In fact, to believe the first 15 paragraphs, the reason polluters have such a strong voice in the national debate is because conservation groups are “struggling” and “slow.” Not a single mention of polluters’ massive money advantage in the first 540 words.
Then, almost as an afterthought, Fahrenthold drops this in as paragraph 16:
Oil and natural gas groups have always had deeper pockets. In the first six months of 2009, the Center for Responsive Politics found they spent $82.1 million lobbying Washington on various issues, including climate policy. In the same time, environmental and health groups concerned with climate change spent about $6.6 million on lobbying and clean-energy firms $12.1 million, according to two other analyst groups, the Center for Public Integrity and New Energy Finance.
But those figures don’t even come close to telling the real story of the financial disparity between polluters and conservationists. Exxon Mobil alone – just one of many oil and coal giants – turned a $40 billion profit in 2007. That was the largest profit in the history of the planet (#2 on the list: also Exxon Mobil, 2006).
Of course, that’s just profit. Exxon Mobil’s annual revenue in 2007 was $404.5 billion. Exxon Mobil alone has an annual budget hundreds of times that of every conservation group put together.
And as we’ve covered, polluters are using that money not to present facts, but to push distortions, lies, and outright fraud. But again, the Post gives a free pass — mentioning pro-polluter contacts to Congress without mentioning many of those have been proven to be phony and funded by industry front groups.

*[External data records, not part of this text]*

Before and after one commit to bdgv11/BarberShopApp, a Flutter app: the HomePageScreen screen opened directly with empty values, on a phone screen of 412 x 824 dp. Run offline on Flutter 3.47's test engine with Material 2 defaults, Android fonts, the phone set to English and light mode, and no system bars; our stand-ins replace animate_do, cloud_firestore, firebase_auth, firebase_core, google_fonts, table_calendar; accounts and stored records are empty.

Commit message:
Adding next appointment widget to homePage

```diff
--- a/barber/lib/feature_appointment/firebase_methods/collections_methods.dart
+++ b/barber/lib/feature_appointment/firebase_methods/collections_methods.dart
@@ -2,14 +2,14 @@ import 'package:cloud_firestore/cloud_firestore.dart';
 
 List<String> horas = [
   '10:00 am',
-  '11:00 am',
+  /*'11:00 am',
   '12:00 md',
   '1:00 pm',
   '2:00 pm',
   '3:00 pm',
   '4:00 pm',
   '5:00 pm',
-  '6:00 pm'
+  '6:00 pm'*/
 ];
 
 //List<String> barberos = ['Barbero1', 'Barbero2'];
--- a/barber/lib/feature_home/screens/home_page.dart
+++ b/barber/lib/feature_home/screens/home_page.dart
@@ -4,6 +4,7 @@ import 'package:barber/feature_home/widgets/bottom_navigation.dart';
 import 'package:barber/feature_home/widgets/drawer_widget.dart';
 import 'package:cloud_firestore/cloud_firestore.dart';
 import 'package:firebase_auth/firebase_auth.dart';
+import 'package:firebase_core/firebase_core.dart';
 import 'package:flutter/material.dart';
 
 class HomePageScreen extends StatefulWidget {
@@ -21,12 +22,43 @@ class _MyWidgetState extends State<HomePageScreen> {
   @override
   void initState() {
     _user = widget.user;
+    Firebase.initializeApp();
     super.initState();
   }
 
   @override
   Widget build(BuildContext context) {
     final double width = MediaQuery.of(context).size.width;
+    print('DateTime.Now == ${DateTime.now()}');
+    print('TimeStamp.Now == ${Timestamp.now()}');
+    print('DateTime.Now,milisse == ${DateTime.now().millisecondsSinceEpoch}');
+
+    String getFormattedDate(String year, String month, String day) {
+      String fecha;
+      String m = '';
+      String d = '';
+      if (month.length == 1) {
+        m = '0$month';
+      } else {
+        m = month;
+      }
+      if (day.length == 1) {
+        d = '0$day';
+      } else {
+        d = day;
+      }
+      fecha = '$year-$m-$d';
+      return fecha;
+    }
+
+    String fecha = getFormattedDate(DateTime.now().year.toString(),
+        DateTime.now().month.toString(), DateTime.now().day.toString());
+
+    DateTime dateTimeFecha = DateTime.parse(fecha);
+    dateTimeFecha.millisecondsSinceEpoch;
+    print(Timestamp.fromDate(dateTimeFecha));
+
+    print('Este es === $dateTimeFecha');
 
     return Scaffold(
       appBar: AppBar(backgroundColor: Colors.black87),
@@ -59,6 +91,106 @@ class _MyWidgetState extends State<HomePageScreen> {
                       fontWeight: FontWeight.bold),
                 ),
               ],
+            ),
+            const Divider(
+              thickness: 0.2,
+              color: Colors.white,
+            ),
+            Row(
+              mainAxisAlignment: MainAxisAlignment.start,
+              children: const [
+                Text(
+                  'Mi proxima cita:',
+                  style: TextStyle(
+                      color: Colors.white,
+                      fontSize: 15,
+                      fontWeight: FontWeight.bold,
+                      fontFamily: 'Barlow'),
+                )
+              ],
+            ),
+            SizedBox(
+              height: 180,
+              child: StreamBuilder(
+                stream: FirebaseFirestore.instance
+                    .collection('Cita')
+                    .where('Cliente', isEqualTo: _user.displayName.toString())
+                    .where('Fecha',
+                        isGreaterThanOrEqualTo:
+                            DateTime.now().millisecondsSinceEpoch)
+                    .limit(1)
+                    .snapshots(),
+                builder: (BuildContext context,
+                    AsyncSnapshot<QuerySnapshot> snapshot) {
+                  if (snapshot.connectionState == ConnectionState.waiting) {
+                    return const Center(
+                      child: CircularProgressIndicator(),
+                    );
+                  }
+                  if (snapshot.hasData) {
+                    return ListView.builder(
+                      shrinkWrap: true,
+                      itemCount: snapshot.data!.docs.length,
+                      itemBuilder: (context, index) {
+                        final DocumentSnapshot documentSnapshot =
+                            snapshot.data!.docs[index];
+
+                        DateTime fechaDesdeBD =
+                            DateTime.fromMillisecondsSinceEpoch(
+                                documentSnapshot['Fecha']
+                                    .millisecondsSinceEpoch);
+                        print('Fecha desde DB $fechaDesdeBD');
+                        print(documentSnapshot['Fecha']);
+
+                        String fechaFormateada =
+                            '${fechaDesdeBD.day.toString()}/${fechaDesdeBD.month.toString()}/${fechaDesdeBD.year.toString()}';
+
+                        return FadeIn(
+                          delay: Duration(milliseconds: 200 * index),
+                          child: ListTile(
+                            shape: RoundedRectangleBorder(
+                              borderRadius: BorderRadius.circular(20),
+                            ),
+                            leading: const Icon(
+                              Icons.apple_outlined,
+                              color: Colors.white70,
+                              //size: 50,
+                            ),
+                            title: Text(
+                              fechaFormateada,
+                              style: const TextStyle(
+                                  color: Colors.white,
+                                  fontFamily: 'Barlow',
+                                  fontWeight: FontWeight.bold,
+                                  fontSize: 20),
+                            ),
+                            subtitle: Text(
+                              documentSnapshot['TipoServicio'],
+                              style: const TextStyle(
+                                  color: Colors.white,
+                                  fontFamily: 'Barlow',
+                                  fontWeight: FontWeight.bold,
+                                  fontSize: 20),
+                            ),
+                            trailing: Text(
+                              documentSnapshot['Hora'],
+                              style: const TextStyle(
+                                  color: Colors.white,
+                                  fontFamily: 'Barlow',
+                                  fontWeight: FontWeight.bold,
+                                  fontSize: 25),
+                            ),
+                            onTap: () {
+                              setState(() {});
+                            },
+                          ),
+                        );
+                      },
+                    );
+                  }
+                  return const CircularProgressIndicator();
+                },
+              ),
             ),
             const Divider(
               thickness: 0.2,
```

People often ask me if I’m disappointed by polls showing six in ten Americans support clean energy & climate legislation. With energy price spikes and a climate in crisis, shouldn’t the numbers be higher?
But with Big Oil’s big money and free passes like this from the media, my response is that I’m constantly amazed that Americans see right through the lies and misinformation to support what’s right for our economy now and for our children’s future. I just hope the Senate follows their constituents’ lead this fall to pass a strong clean energy & climate bill.
Cross-posted from the National Wildlife Federation’s Wildlife Promise